Stribling said that education is the antidote to prejudice and indifference. “[Racists] walk around in ignorance,” he said, describing local teenagers who dressed as Ku Klux Klan members and even carried nooses for Halloween. “You have to teach what things represent,” he said. “People in the KKK [dress] to be the ghosts of Confederate soldiers coming back from the dead to kill black people.” Once teens learn this, they usually stop wearing their costumes, Stribling said.
Likewise, Bass challenges youth to examine the faith of African-Americans. “I think the best way for young people to understand the Civil Rights movement is to really look at what motivated these people,” he said. “They would say they were Christians doing what Jesus called them to do.”
Interestingly, when Stribling described the future of Birmingham, he mentioned little of racial division. Instead, he talked about young urbanites flocking back to downtown, UAB forging a law school and a booming business district.
On Dec. 3, 1963, “Look” magazine published Charles Morgan’s editorial about Birmingham titled “I Saw a City Die.” “Who killed Birmingham?” he said in his introduction. “Not only the hate-filled murderers of four girls, but we ‘nice people’ who did nothing to save our city from race hatred.”
Then the nice people came and resurrected Birmingham so Stribling could say something that 50 years ago would be unimaginable.
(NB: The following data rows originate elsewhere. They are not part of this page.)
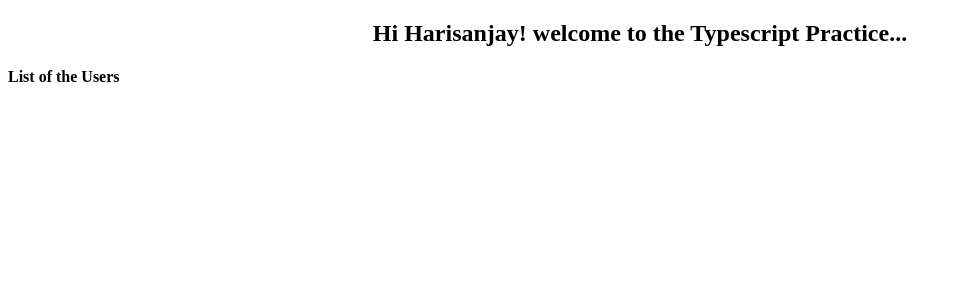
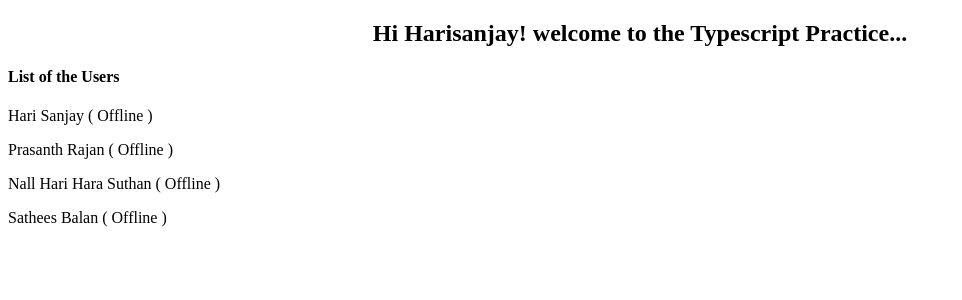
Before and after one commit to SanjayHari6162/TypeScriptPractice, a React (Create React App) app in the folder practice/: page / in a window 1280 px wide. Shown: the top 300 px of the page, without its empty margins (0-962 px from the left). Built offline with nearby package versions, Linux system fonts and the light colour scheme.

Commit message:
typescript props practice

```diff
--- a/practice/src/App.tsx
+++ b/practice/src/App.tsx
@@ -5,12 +5,21 @@
   const nameList =[
     {firstName:'Hari',
       lastName:'Sanjay'
+     },
+     {firstName:'Prasanth',
+      lastName:'Rajan'
+     },
+     {firstName:'Nall Hari Hara',
+      lastName:'Suthan'
+     },
+     {firstName:'Sathees',
+      lastName:'Balan'
      }
   ]
   return (
     <div className="App">
 
-        < Props name="Harisanjay"  />
+        < Props name="Harisanjay" nameList={nameList} status="Offline" />
     </div>
   );
 }
--- a/practice/src/Props.tsx
+++ b/practice/src/Props.tsx
@@ -1,13 +1,26 @@
 
 type PropesType={
     name:string;
+    nameList:{
+        firstName:string;
+        lastName:string;
+    }[]
+    status:"Online" | "Offline";
 }
 
-export const Props = ({name}:PropesType) =>{
+
+
+export const Props = ({name, nameList, status}:PropesType) =>{
     return(
         <>
             <h2 style={{textAlign:"center"}}> Hi {name}! welcome to the Typescript Practice...</h2>
+
             <h4>List of the Users</h4>
+            {nameList.map((item)=>(
+                <p key={item.firstName}>{item.firstName} {item.lastName} {`( ${status} )`}</p>
+            ))}
+
+
         </>
     )
 }
```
“No black person fears walking down the street and getting harassed or called a name.”